You can read this article (read the comment too!) for more about the genetics and science of Siamese cats.
Wikipedia also has some interesting info like this:
All Siamese kittens, although pure cream or white at birth, develop visible points in the first few months of life in colder parts of their body. By the time a kitten is four weeks old, the points should be sufficiently clearly distinguishable to recognise which colour they are. Siamese cats tend to darken with age, and generally, adult Siamese living in warm climates have lighter coats than those in cool climates.
We will be fostering his Siamese mama for the next week before passing her on to some friends who are coming down for Thanksgiving and will be adopting her.
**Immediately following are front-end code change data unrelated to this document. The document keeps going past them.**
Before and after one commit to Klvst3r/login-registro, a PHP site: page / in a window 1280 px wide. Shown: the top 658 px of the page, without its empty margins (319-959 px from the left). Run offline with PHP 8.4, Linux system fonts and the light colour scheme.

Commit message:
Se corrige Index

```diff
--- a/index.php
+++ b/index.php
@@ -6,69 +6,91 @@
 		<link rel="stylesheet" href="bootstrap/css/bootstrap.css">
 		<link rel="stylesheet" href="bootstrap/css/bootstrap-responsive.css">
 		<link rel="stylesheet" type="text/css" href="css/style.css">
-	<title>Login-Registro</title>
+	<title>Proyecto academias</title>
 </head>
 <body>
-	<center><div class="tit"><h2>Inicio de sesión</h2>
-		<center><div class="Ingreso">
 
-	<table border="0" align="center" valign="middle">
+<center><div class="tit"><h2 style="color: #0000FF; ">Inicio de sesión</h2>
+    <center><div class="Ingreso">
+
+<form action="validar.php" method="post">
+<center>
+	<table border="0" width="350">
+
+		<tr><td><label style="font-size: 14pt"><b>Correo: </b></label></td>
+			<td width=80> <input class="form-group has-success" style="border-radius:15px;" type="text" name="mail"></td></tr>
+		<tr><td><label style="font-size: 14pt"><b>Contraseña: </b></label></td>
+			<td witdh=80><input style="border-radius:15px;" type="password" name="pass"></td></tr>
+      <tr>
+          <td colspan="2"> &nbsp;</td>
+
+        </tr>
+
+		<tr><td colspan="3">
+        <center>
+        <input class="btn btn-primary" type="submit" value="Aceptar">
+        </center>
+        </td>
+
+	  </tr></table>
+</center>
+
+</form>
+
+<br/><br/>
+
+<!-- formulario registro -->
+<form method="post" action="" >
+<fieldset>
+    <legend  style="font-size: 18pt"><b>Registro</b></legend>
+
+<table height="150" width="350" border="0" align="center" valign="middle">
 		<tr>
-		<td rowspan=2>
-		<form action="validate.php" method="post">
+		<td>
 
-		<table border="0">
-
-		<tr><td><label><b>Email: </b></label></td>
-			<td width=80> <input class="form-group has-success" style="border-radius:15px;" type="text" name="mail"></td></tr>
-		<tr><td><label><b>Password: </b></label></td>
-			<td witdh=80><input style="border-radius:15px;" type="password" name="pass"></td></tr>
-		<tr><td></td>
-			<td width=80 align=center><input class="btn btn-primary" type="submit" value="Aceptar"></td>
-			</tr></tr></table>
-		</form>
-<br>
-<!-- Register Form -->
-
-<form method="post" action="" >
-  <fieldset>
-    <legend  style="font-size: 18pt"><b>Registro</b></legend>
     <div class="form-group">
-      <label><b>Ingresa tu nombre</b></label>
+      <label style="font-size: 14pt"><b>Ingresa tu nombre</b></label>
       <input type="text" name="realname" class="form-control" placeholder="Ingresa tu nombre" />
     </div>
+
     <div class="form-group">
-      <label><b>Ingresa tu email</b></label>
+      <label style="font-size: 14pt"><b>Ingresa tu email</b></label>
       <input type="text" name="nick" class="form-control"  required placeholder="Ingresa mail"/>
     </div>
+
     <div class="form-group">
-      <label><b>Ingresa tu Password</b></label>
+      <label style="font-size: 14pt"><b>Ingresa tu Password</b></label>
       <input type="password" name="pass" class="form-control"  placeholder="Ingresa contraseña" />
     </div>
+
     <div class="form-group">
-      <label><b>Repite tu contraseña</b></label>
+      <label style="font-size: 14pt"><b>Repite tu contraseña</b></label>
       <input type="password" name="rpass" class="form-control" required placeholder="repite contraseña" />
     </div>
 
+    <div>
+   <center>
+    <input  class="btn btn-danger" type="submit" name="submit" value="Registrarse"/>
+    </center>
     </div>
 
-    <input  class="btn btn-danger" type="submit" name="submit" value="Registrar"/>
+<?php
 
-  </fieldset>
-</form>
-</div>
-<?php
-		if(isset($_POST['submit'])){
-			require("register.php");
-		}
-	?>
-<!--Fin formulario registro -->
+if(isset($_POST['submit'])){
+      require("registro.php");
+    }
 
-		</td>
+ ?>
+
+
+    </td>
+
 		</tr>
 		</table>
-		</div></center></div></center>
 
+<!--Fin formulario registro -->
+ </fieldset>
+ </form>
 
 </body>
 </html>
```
9. I’m still involving the kids in as much cooking as possible, hoping they will enter adulthood really knowing well how to cook most foods from scratch. We were talking last night on the way home from Sioux Falls about a conversation I had with a massage therapist earlier in the day about how she needed to switch her diet on her doctor’s orders and was going grain free. I told her that soups and salads were good, easy meals sometimes where you didn’t miss grains and she said she couldn’t have soup. I asked why not, and she said her doctor said it often has added flour. I forgot that most people don’t make their own soup these days, but this lady is close to retirement age and had never made homemade soup! I told her how to make an easy broth and she was excited to try it, and then I gave her tips on easy soups to make from there. I consider cooking an essential homeschooling skill that is so important. Homemade foods are generally ten times healthier, cheaper and tastier. I have a Pinterest board of cooking and foraging with kids posts that Daryl has written up.
10. We got this free poster through the mail and I’m putting it up along the basement stairs. I’m a big fan of sneaky homeschooling with posters.
And the kids have done lots of reading, watching documentaries, playing with friends, painting, photography, computer games, LEGOs, drawing, thrift store shopping, nature crafts, listening to music, blogging, decorating, researching, talking, and so on.